Ethiopia clamps down on Skype and other internet use on Tor
- 15 June 2012
- From the section Technology
Campaigners have warned of fresh efforts in Ethiopia to clamp down on certain types of internet use.
Reporters Without Borders says that the authorities have installed a system to block access to the Tor network - a "hidden" layer of the internet, used to allow anonymous online communications.
Users already face up to 15 years in jail if they use Skype or similar internet call services.
Addis Ababa said it was only illegal to use Skype "for fraudulent activities".
"The Ethiopian government is trying to attack every means of information exchange," Ambroise Pierre from the Reporters Without Borders Africa service told BBC News.
"There's already a very strict control over written press, and last year several journalists were arrested, and now the government is tackling communications over the internet.
"More and more people in Ethiopia are turning to new technologies, and some are even able to bypass censorship, which explains why the government is trying to use effective methods to control internet communications."
But a governement spokesman told the BBC's Anne Waithera in Addis Ababa that Skype was "not illegal" in the country.
"Skype is not illegal. What is illegal is using Skype for fraudulent activities such as making unathorised calls," he said.
"Some people even come from other countries with their sim cards and operate here illegally.
"We need to have regulations, that is standard in all countries. In any business you have to be licensed.
"This law is in the public interest and the right of individuals to communicate is protected by our constitution."
Al Jazeera recently reported that Ethiopia passed a law on 24 May criminalising the use of VoIP (voice over internet protocol) calls. It said the maximum sentence was 15 years in jail.
Other local reports have said that individuals providing such services face sentences of up to eight years, and users could also be imprisoned for using banned social media sites.
The BBC could not independently confirm the details.
While criminalising such acts may be new, Ethiopia has long restricted internet use.
"I used a British internet telephony provider, but [the government eventually] blocked the ports," said Elizabeth Blunt, the BBC's former Ethiopia correspondent who worked in Addis Ababa between 2007 and 2009.
She added that there were two reasons for the authorities to prohibit internet communications.
"Internet cafes may be allowing people to make calls for far less than the cost of Ethiopia telecom, the state's telecommunications provider that has the monopoly and charges very high prices - and doesn't want to have its service undermined," says Ms Blunt.
"But there is also the issue that Skype can't be listened to so easily and can't be controlled."
The Internet Society, an international organisation which promotes equal access to the net, also raised concerns.
"Placing restrictions such as banning VoIP goes against our belief in an open and unencumbered internet," said its vice president for public policy Markus Kummer.
Reporters Without Borders said it was worried the latest effort to block access to Tor might be the first step towards creating a system that would allow the authorities to intercept any email, social network post or VoIP call made in the country.
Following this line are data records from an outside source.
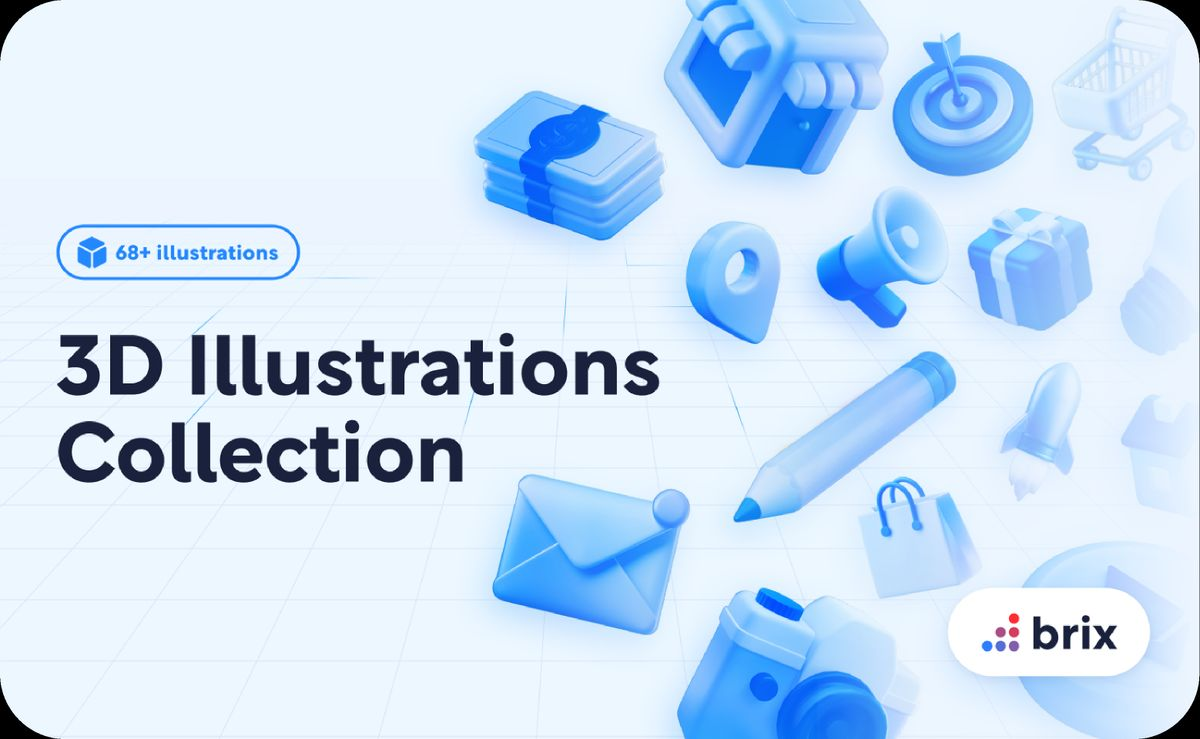
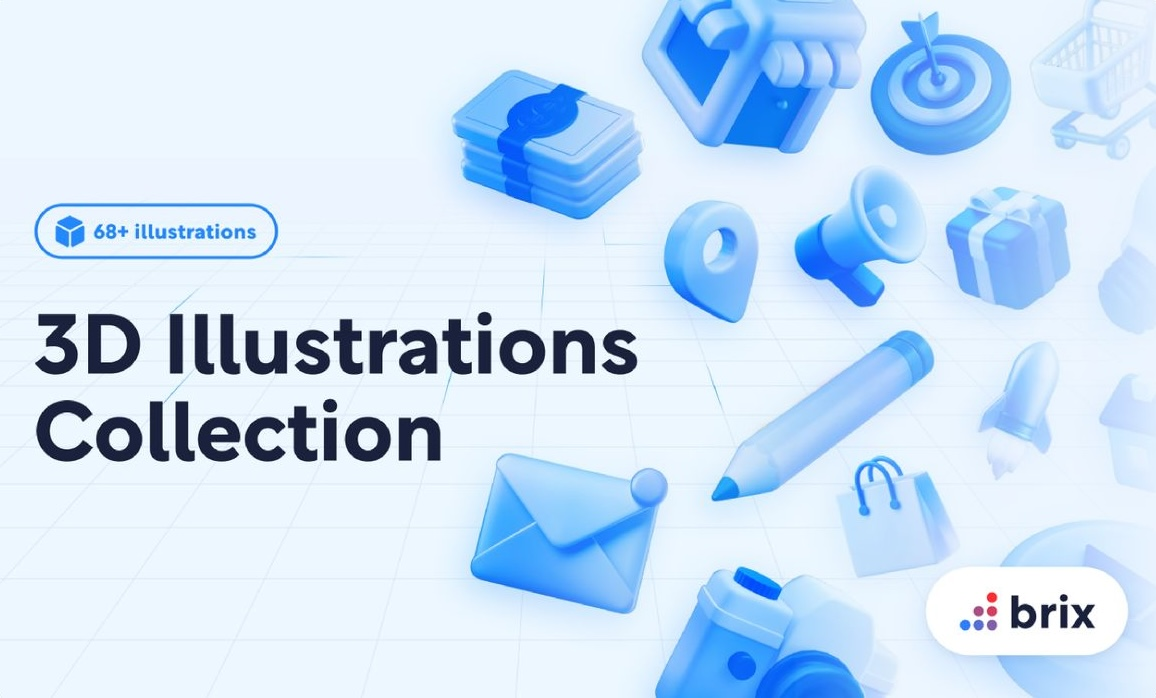
fix: 🐛  opengraph preview

diff --git a/src/app/layout.tsx b/src/app/layout.tsx
@@ -65,7 +65,7 @@ export const metadata: Metadata = {
     description,
     images: [
       {
-        url: "/preview.png",
+        url: "/preview.jpeg",
         alt,
       },
     ],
"This is a country where surveillance is very important - due to years of all the conflicts and political rivalry," said Mr Pierre.
"The opposition and the media are being listened to, and people usually take care when they talk on the phone.
"We've had in the past certain cases of blocking websites of independent and opposition parties, so censorship isn't new - but now it's a new stage, and what Reporters Without Borders is worried about, is that [by criminalising] communications by Skype, the government is implementing a system to have a general policy of internet control."